I’m sure I sound like a broken record at this point, but I’ll rave about Japanese Breakfast, both the live show and the recorded music, to anyone in who will listen. Unsurprisingly, the band delivered another top notch set, perfect to add to my Jbrekkie testimonial. Delivering hit after hit, mostly from 2017’s Soft Sounds From Another PlanetMichelle Zauner threw her name in the hat for the most dynamic frontwoman in current years. The whirling instrumentals set the perfect tone for an exploration of the cosmos, and Zauner already seemed to be benefiting from outer space-levels of gravity, literally bouncing across the small blue stage with immense energy. While much of Zauner’s lyrical content deals with strained relationships and loss, I didn’t see another set all weekend at the blue stage where so many people were dancing, just like Zauner. Japanese Breakfast was otherworldly, definitely in need of a bigger stage, and maybe even a bigger planet.



With a joyous energy, Noname took the stage, perhaps the largest she’s played, for a hometown crowd. Grinning ear to ear, Noname delivered track after track off of Telefone, complete with appearances from featured artists Ravyn Lenae, Joseph Chilliams, Smino, and Saba. The crowd even nearly got an acapella performance of a new track—curse that smoked joint that made her forget the words! Her set further proved that Noname is one of the most refreshing young voices in the industry these days, and new material can’t come soon enough.


(SANDY) Alex G

Alex Giannascoli’s brand of bedroom pop has always had some slight country leanings, and that was made all the more apparent by his set on the Blue Stage Sunday evening.  Walking out to the classic “Life Is a Highway,” he and his band quickly hopped into “Kute” from 2012’s Trick. Sporting a cleaner sound than on record, his post-country tinges came through strong. Once the band shifted into playing “Bobby,” the cowboy really came out. The set wasn’t without some twists, such as bringing Japanese Breakfast’s Michelle Zauner out for a duet of “Bright Boy” and the mosh pit bait “Brick.” These moments of spontaneity amplified Alex G’s otherwise solid set into something quite memorable.

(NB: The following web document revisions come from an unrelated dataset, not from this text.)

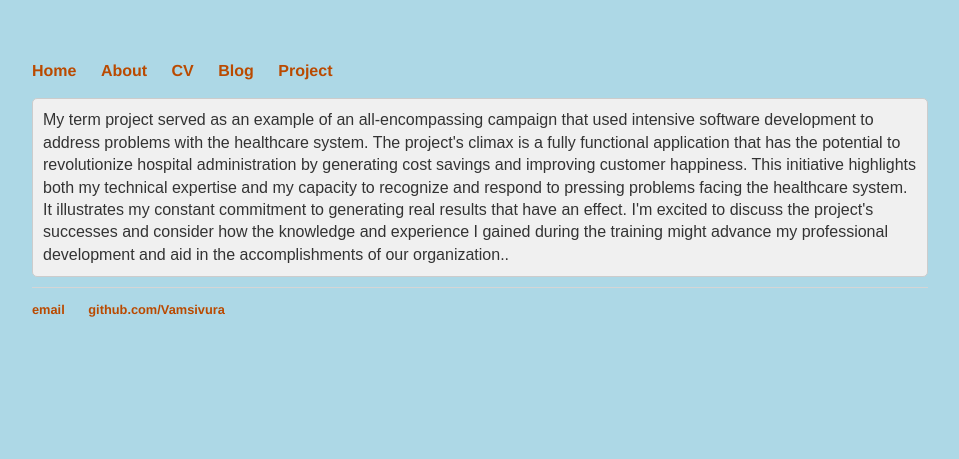
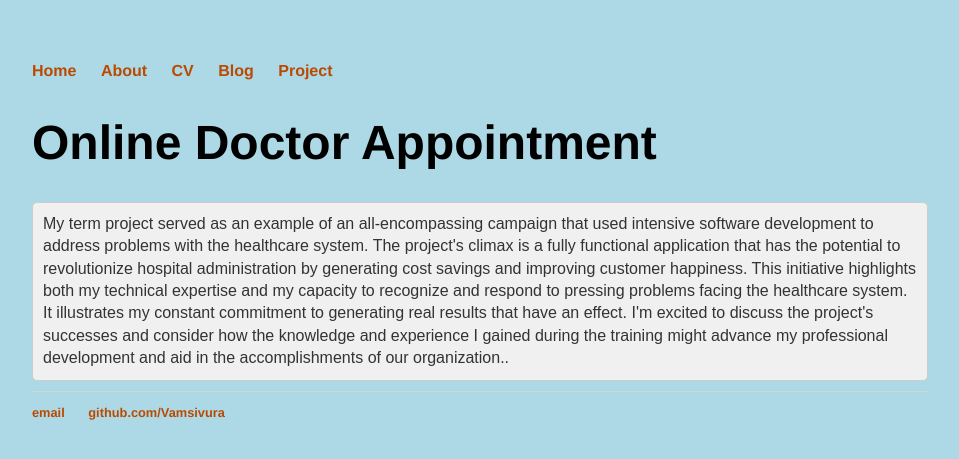
Before and after one commit to Vamsivura/Vamsivura.github.io, a Jekyll site: the page built from Project/index.html, in a window 1280 px wide. Shown: the top 459 px of the page, without its empty margins (160-1119 px from the left). Built offline with Jekyll 4.4.1, drawn with Linux system fonts in a browser that asks for light colours.

Commit message:
Update index.html

```diff
--- a/Project/index.html
+++ b/Project/index.html
@@ -2,7 +2,7 @@
 layout: default
 title: About Online Doctor Appointment
 ---
-
+<!DOCTYPE html>
 <html>
 <head>
     <title>Online Doctor Appointment</title>
@@ -21,6 +21,7 @@ title: About Online Doctor Appointment
     </style>
 </head>
 <body>
+    <h1>Online Doctor Appointment</h1>
 <p class="styled-paragraph">My term project served as an example of an all-encompassing campaign that used intensive software development to address problems with the healthcare system. The project's climax is a fully functional application that has the potential to revolutionize hospital administration by generating cost savings and improving customer happiness. This initiative highlights both my technical expertise and my capacity to recognize and respond to pressing problems facing the healthcare system. It illustrates my constant commitment to generating real results that have an effect. I'm excited to discuss the project's successes and consider how the knowledge and experience I gained during the training might advance my professional development and aid in the accomplishments of our organization..</p>
 </body>
 </html>
```
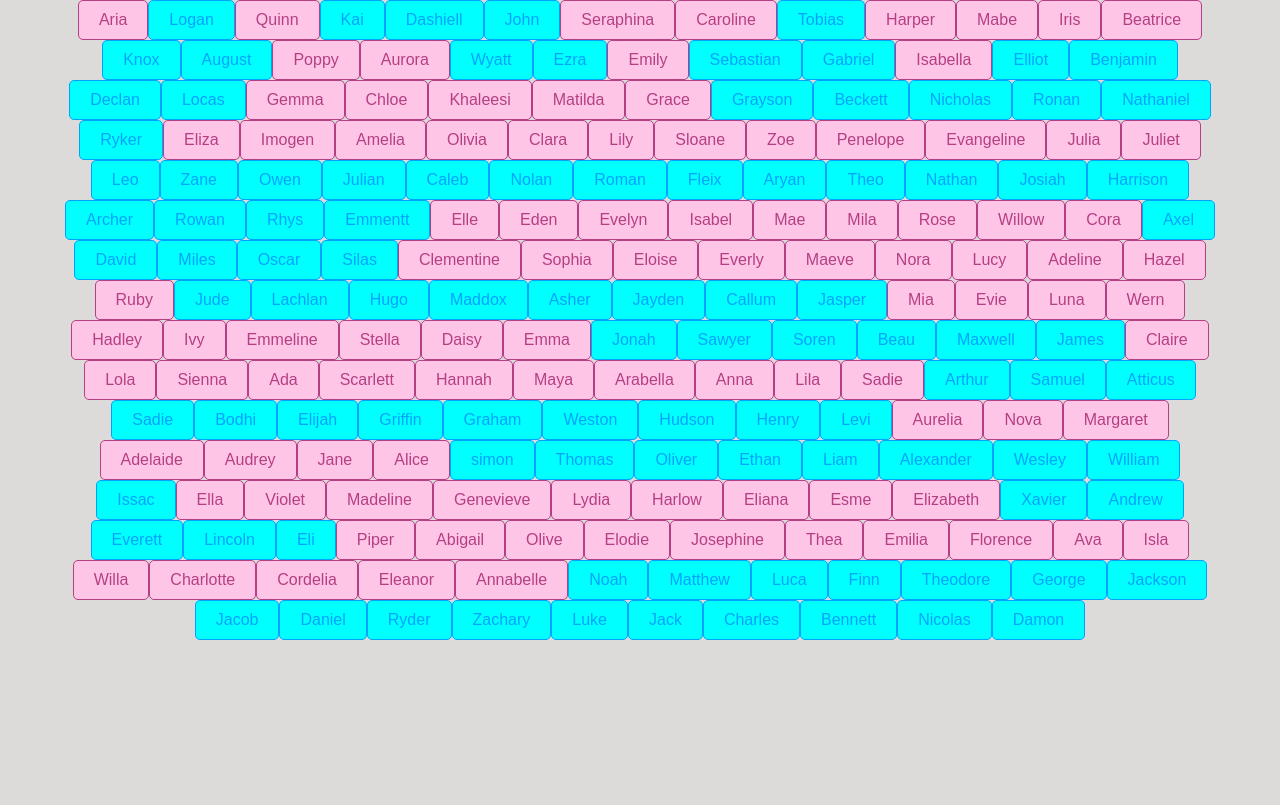
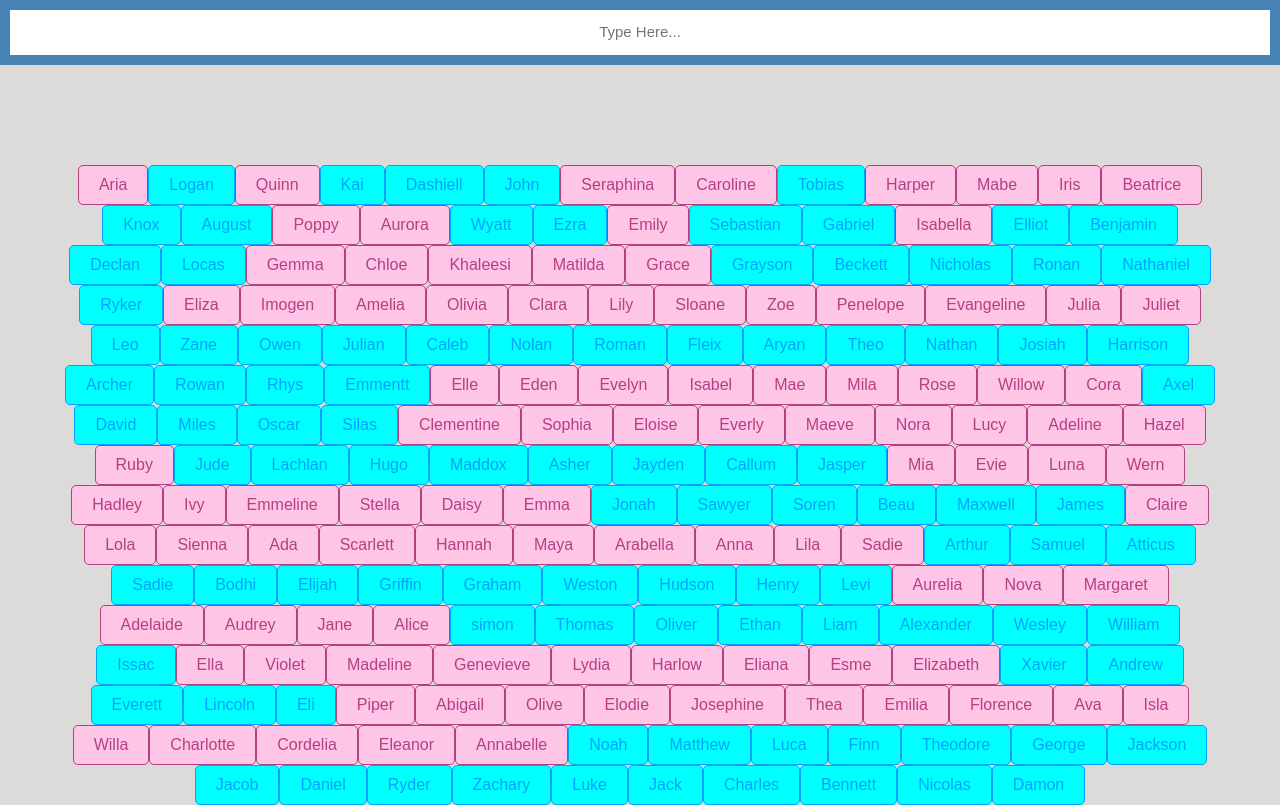
Before and after one commit to mahsa-shabaninezhad/finding-name, a React (Create React App) app: page / in a window 1280 px wide. Built offline with nearby package versions, Linux system fonts and the light colour scheme.

Commit message:
adding Search component to the App and defining search state and handlSearch due to creating control component in Search and using search in NamesList component for filtering names

```diff
--- a/src/App.js
+++ b/src/App.js
@@ -1,13 +1,19 @@
 import React, { useState } from 'react';
 import NamesList from './component/NamesList/NamesList';
+import Search from './component/Search/Search';
 import PEOPLE from './data'
 import './App.scss';
 
 function App() {
+  const [search, setSearch] = useState('')
+  const handleSearch = (search) =>{
+    setSearch(search)
+  }
 
   return (
     <div className="App">
-      <NamesList data={PEOPLE}/>
+      <Search onSearch={handleSearch} search={search}/>
+      <NamesList data={PEOPLE} search={search}/>
     </div>
   );
 }
```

The set with the most palpable gay energy this weekend was easily the legendary Chaka Khan. Well into her 60s, the Queen of Funk worked her way through plenty of her more lively hits as both the frontwoman of Rufus and her solo career. While often the more complex vocal runs were left to her incredibly talented background vocalists, Chaka Khan held her own and delivered some great vocal performances. The anthemic “I’m Every Woman” had the whole crowd belting along. Between crowd interaction, prince covers she made her own, and excellent instrumental interludes, Chaka Khan added another layer of cement to her already renowned career.


Ms. Lauryn Hill

Early in the weekend, I heard from other photographers that Ms. Lauryn Hill was a big diva. Who knew if she would show up an hour late, or even at all. After hearing her soundchecking early afternoon (and delaying the gate opening time in the process), it was clear she had arrived so now the major question was how long the wait time would be. It turned out to be slightly over 20 minutes, but real talk, if I knew how moving her set would turn out to be, I would have be less impatient in the photo pit while her DJ spun records for those 20 plus minutes. Ms. Lauryn Hill was for sure a diva, constantly directly her band and backup singers, bugging the sound engineers, but she also commanding the crowd in a way that only someone with that much attitude could. Her meticulously crafted performance was flawless and emotionally dominated. It was remarkable to see such an attentive festival crowd, and for me, Ms. Lauryn Hill’s set was the third set to give me chills, first as “Forgive them Father” waxed to its fullest dimension, and second when she spoke of the challenges and dreams around the creation of The Miseducation of Lauryn Hill. Ending with “Doo Wop (That Thing),” Ms. Lauryn Hill amazed as a MC and delivered her legendary hook for a thrilling close to this year’s festival.


All photos by Tori Benes.